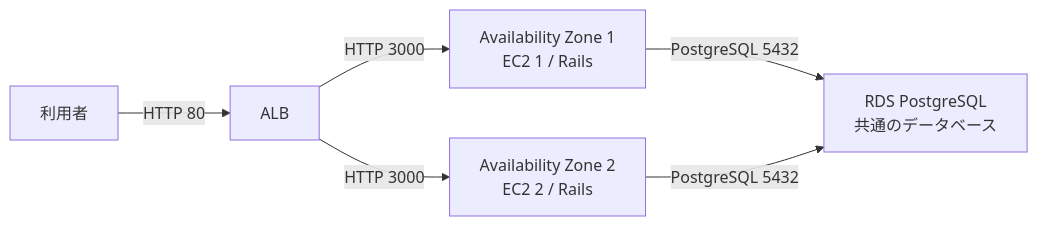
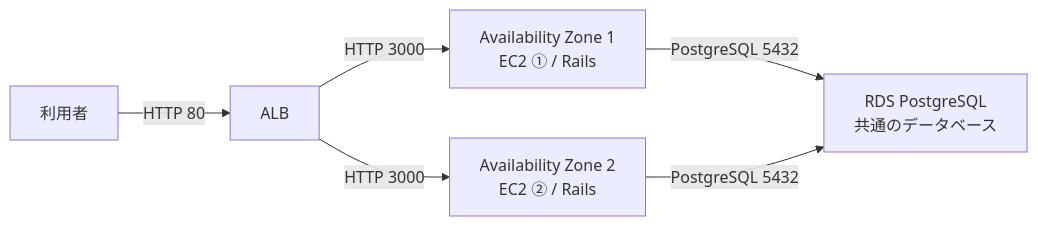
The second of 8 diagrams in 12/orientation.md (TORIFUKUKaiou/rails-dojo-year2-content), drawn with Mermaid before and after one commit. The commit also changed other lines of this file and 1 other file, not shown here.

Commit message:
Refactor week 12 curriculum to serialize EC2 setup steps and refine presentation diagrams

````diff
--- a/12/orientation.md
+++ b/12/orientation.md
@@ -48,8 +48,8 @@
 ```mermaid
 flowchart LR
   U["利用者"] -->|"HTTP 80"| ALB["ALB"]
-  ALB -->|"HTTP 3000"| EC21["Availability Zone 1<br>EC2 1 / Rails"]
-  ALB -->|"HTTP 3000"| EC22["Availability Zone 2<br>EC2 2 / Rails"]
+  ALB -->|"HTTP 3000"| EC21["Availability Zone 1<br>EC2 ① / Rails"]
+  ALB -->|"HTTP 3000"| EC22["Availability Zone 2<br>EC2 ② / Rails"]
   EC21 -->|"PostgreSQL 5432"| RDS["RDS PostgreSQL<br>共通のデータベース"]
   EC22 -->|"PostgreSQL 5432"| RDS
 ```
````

◆ Problem to work on ◆
When you write out the material again, keep every word exact and omit the pictures.

◆ Result ◆
The second of 8 diagrams in 12/orientation.md (TORIFUKUKaiou/rails-dojo-year2-content), drawn with Mermaid before and after one commit. The commit also changed other lines of this file and 1 other file, not shown here.

Commit message:
Refactor week 12 curriculum to serialize EC2 setup steps and refine presentation diagrams

````diff
--- a/12/orientation.md
+++ b/12/orientation.md
@@ -48,8 +48,8 @@
 ```mermaid
 flowchart LR
   U["利用者"] -->|"HTTP 80"| ALB["ALB"]
-  ALB -->|"HTTP 3000"| EC21["Availability Zone 1<br>EC2 1 / Rails"]
-  ALB -->|"HTTP 3000"| EC22["Availability Zone 2<br>EC2 2 / Rails"]
+  ALB -->|"HTTP 3000"| EC21["Availability Zone 1<br>EC2 ① / Rails"]
+  ALB -->|"HTTP 3000"| EC22["Availability Zone 2<br>EC2 ② / Rails"]
   EC21 -->|"PostgreSQL 5432"| RDS["RDS PostgreSQL<br>共通のデータベース"]
   EC22 -->|"PostgreSQL 5432"| RDS
 ```
````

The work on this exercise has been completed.